→ **Data excerpts**
:::
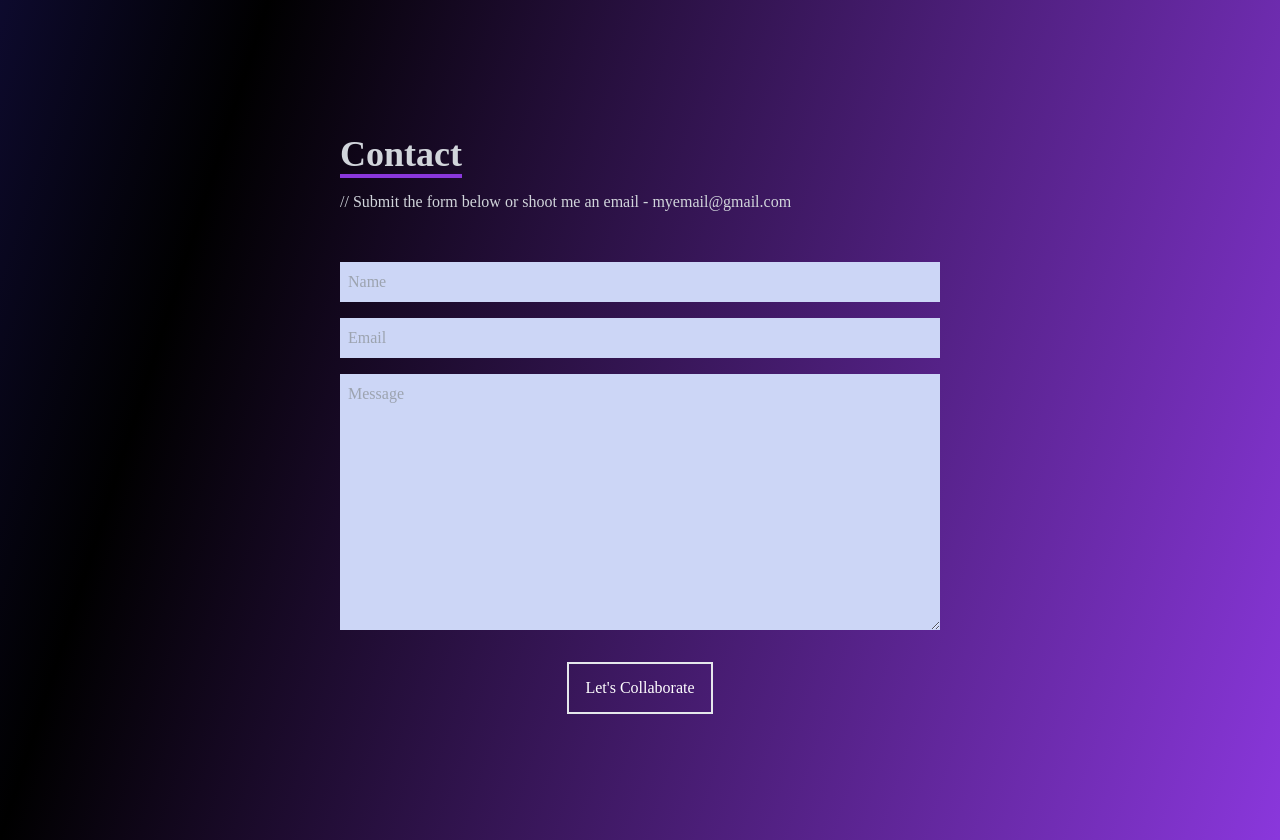
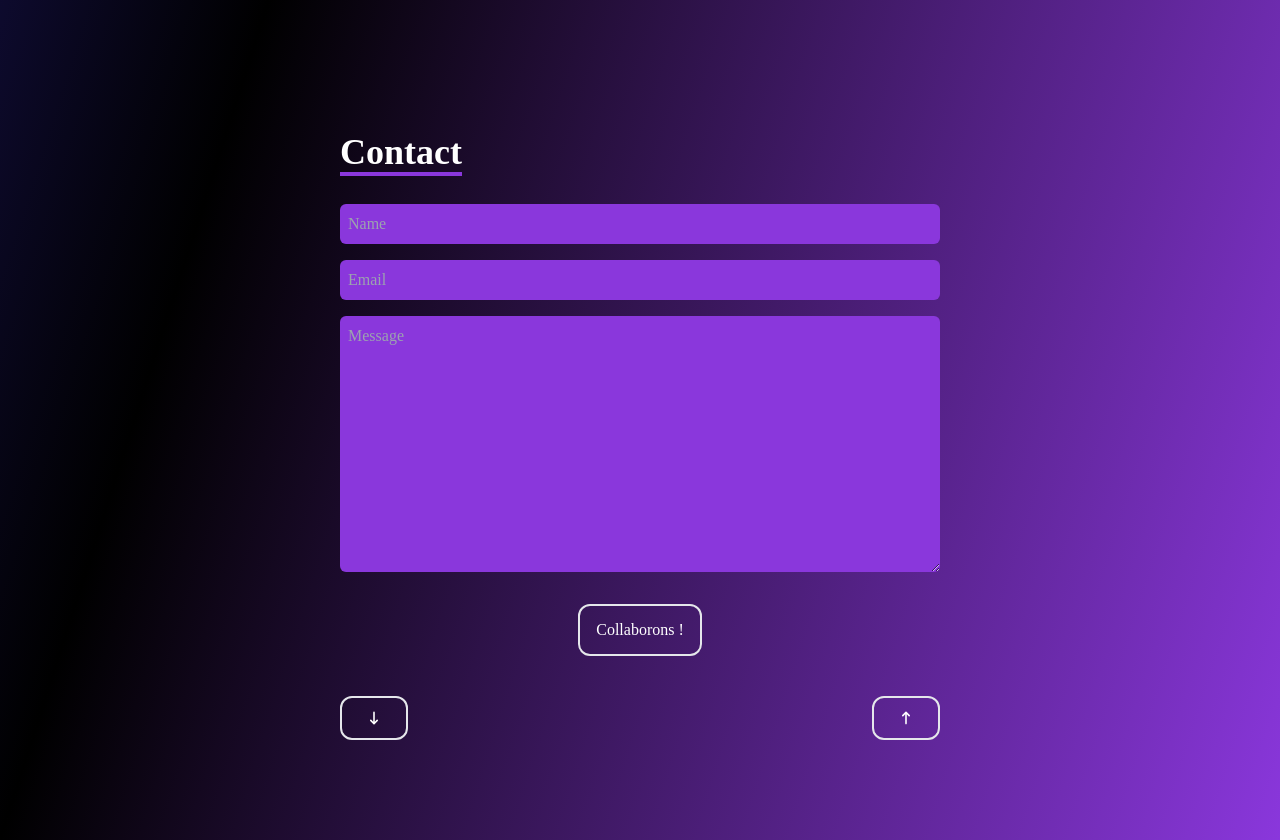
Before and after one commit to yoou92/folio, a React (Create React App) app: page / in a window 1280 px wide. Shown: the part 3160-4000 px from the top of the page. Built offline with nearby package versions, Linux system fonts and the light colour scheme.

Commit message:
[ADD] (Contact.jsx): button up and down + text field form

```diff
--- a/src/components/Contact.jsx
+++ b/src/components/Contact.jsx
@@ -1,4 +1,6 @@
 import React from "react";
+import DownButtonRedirect from "./DownButtonRedirect";
+import UpButtonRedirect from "./UpButtonRedirect";
 
 const Contact = () => {
   return (
@@ -9,37 +11,38 @@ const Contact = () => {
       <form
         method="POST"
         action="https://getform.io/f/a699a1b2-f225-434e-b317-1fbbde8e006c"
-        class="flex flex-col max-w-[600px] w-full"
+        class="flex flex-col max-w-[600px] w-full text-white"
       >
         <div class="pb-8">
-          <p class="text-4xl font-bold inline border-b-4 border-secondary text-gray-300">
+          <p class="text-4xl font-bold inline border-b-4 border-secondary text-white">
             Contact
-          </p>
-          <p class="text-gray-300 py-4">
-            // Submit the form below or shoot me an email - myemail@gmail.com
           </p>
         </div>
         <input
-          class="bg-[#ccd6f6] p-2"
+          class="rounded-md bg-secondary text-white placeholder-gray-400 p-2"
           type="text"
           placeholder="Name"
           name="name"
         />
         <input
-          class="my-4 p-2 bg-[#ccd6f6]"
+          class="rounded-md my-4 p-2 bg-secondary text-white placeholder-gray-400"
           type="email"
           placeholder="Email"
           name="email"
         />
         <textarea
-          class="bg-[#ccd6f6] p-2"
+          class="rounded-md bg-secondary text-white placeholder-gray-400 p-2"
           name="message"
           rows="10"
           placeholder="Message"
         ></textarea>
-        <button class="text-white border-2 hover:bg-secondary hover:border-secondary px-4 py-3 my-8 mx-auto flex items-center">
-          Let's Collaborate
+        <button class="text-white border-2 hover:bg-secondary hover:border-secondary px-4 py-3 my-8 mx-auto flex items-center rounded-xl">
+          Collaborons !
         </button>
+        <div class="flex justify-between">
+          <DownButtonRedirect to="home" />
+          <UpButtonRedirect to="work" />
+        </div>
       </form>
     </div>
   );
```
:::
Once you have read the entries above, state how many of their lines include "placeholder", giving the number alone.

6